Task requirements
Each line in the data must be reproduced as written, except for any picture.

Data provided
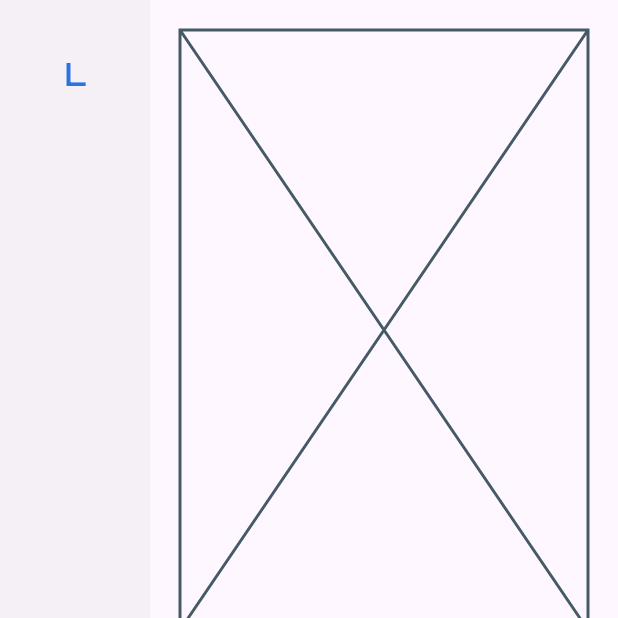
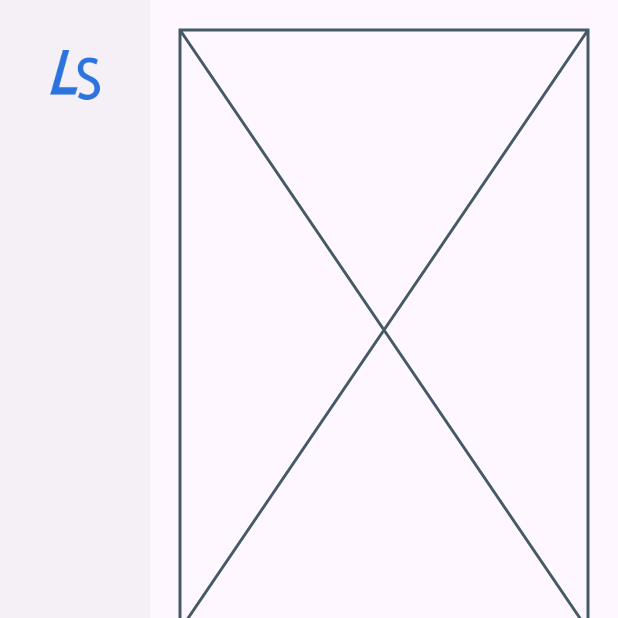
Before and after one commit to SantiagoChamie/lenski, a Flutter app: the screen it shows after launch, on a phone screen of 412 x 824 dp, the top half of it. Run offline on Flutter 3.47's test engine with Material 3 defaults, Android fonts, the phone set to English and light mode, and no system bars.

Commit message:
add temp icon to windows app

```diff
--- a/lib/screens/navigation/sidebar.dart
+++ b/lib/screens/navigation/sidebar.dart
@@ -21,14 +21,10 @@ class Sidebar extends StatelessWidget {
           const SizedBox(
             height: 100,
             child: Center(
-              child: Text(
-                'L',
-                style: TextStyle(
-                  color: Color(0xFF2C73DE),
-                  fontSize: 20,
-                  fontFamily: 'Unbounded',
-                  //TODO: eventualmente será un logo
-                ),
+              child: Image(
+                image: AssetImage('assets/icon.png'),
+                width: 33,
+                height: 33,
               ),
             ),
           ),
--- a/pubspec.yaml
+++ b/pubspec.yaml
@@ -59,8 +59,8 @@ flutter:
   uses-material-design: true
 
   # To add assets to your application, add an assets section, like this:
-  # assets:
-  #   - images/a_dot_burr.jpeg
+  assets:
+    - assets/icon.png
   #   - images/a_dot_ham.jpeg
 
   # An image asset can refer to one or more resolution-specific "variants", see
```
Also changed, not shown: assets/icon.png (added), 2 other files.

Solution
Before and after one commit to SantiagoChamie/lenski, a Flutter app: the screen it shows after launch, on a phone screen of 412 x 824 dp, the top half of it. Run offline on Flutter 3.47's test engine with Material 3 defaults, Android fonts, the phone set to English and light mode, and no system bars.

Commit message:
add temp icon to windows app

```diff
--- a/lib/screens/navigation/sidebar.dart
+++ b/lib/screens/navigation/sidebar.dart
@@ -21,14 +21,10 @@ class Sidebar extends StatelessWidget {
           const SizedBox(
             height: 100,
             child: Center(
-              child: Text(
-                'L',
-                style: TextStyle(
-                  color: Color(0xFF2C73DE),
-                  fontSize: 20,
-                  fontFamily: 'Unbounded',
-                  //TODO: eventualmente será un logo
-                ),
+              child: Image(
+                image: AssetImage('assets/icon.png'),
+                width: 33,
+                height: 33,
               ),
             ),
           ),
--- a/pubspec.yaml
+++ b/pubspec.yaml
@@ -59,8 +59,8 @@ flutter:
   uses-material-design: true
 
   # To add assets to your application, add an assets section, like this:
-  # assets:
-  #   - images/a_dot_burr.jpeg
+  assets:
+    - assets/icon.png
   #   - images/a_dot_ham.jpeg
 
   # An image asset can refer to one or more resolution-specific "variants", see
```
Also changed, not shown: assets/icon.png (added), 2 other files.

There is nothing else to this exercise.